Birmingham, Ala. (Oct. 16, 2023) — The 2023-2024 flu season is underway, which means it is time for families to start thinking about getting the flu vaccine and how to keep everyone healthy. Flu viruses usually cause the most illness during the colder months of the year. In the United States, flu season is from October to March. Delphene Noland, the Director of Infection and Prevention Control at Children’s of Alabama, answers some of the most frequently asked questions about this year’s flu season.


What can we expect this flu season?

The Centers for Disease Control and Prevention is anticipating that we will have an increase in the flu this year because we really did not have much of a flu season last year. This is the first year where we really don’t have any masking in place. The CDC is comparing this year to 2019 and anticipating an increase in flu cases.

What are flu symptoms in children?

Fever, general fatigue, sometimes children will have runny noses, cough, all the things you will think of with a typical cold, but mainly fever and fatigue. 

When is the best time to get the annual flu vaccine?

We recommend getting the flu vaccine before the end of October to ensure you are protected during the height of the flu season.

How important is it for parents to make sure they are getting the flu vaccine for their children?

 We know that flu vaccines work. We have had flu vaccines for years, so we know that being vaccinated as a whole works, so providing extra protection for our kids is so important. Just like any other vaccination, we want to make sure we are giving them the extra to try to prevent becoming positive for the flu.

What can parents do to keep their family healthy during the flu season?
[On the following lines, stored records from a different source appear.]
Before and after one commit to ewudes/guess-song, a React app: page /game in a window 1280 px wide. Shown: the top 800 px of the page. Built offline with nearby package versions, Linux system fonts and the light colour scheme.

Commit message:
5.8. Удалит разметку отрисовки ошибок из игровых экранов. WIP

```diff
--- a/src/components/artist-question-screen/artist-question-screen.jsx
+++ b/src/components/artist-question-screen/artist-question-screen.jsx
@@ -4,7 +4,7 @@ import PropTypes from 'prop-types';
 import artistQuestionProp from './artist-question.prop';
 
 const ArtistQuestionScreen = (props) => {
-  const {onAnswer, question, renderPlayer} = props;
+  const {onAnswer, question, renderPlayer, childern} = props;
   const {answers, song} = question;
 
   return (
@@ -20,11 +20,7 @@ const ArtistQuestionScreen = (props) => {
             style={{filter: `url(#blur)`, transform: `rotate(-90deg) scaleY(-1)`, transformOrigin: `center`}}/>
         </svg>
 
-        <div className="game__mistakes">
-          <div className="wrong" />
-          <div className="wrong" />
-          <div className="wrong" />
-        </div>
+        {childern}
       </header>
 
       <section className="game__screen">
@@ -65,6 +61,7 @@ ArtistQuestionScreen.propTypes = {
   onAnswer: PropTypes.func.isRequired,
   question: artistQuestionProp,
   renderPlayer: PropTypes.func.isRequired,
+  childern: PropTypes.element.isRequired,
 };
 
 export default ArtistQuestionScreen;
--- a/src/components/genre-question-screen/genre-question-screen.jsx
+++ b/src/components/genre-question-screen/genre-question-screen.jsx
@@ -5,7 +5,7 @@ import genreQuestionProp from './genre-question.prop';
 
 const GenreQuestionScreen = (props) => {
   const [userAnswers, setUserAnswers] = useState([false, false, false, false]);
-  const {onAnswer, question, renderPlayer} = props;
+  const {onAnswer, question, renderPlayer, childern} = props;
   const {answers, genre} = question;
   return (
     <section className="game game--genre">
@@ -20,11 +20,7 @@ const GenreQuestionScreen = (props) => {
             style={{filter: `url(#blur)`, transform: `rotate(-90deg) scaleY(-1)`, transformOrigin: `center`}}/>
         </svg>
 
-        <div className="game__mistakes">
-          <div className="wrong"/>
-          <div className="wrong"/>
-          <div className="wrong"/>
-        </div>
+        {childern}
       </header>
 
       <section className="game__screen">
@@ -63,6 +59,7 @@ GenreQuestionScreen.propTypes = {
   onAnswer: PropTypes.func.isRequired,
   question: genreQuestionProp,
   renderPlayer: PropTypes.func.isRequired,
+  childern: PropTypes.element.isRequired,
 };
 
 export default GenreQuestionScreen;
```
First, handwashing is the number one thing that we can do to make sure we are protected. Cover your cough, stay home from work or school when you are sick, stay away from people who are sick, and watch for signs and symptoms. Good hygiene is necessary because we usually contaminate ourselves by putting our hands on our face and nose.  The flu, RSV, COVID-19, and other viruses are spread by droplets, which are then spread by contaminated hands.

How do you treat a child’s flu at home, and when should you bring your child to see their pediatrician?

To treat your child at home, give Tylenol or Motrin, depending on the child's age.  Parents should seek help from a medical professional when fever is not controlled by Tylenol when the child is not eating or drinking, or having at least six to eight wet diapers a day. It is not usually the flu that brings a patient to the emergency department; it is the complications of flu, which are dehydration, uncontrolled fever and/or pneumonia. 

For more information on respiratory illnesses, click here.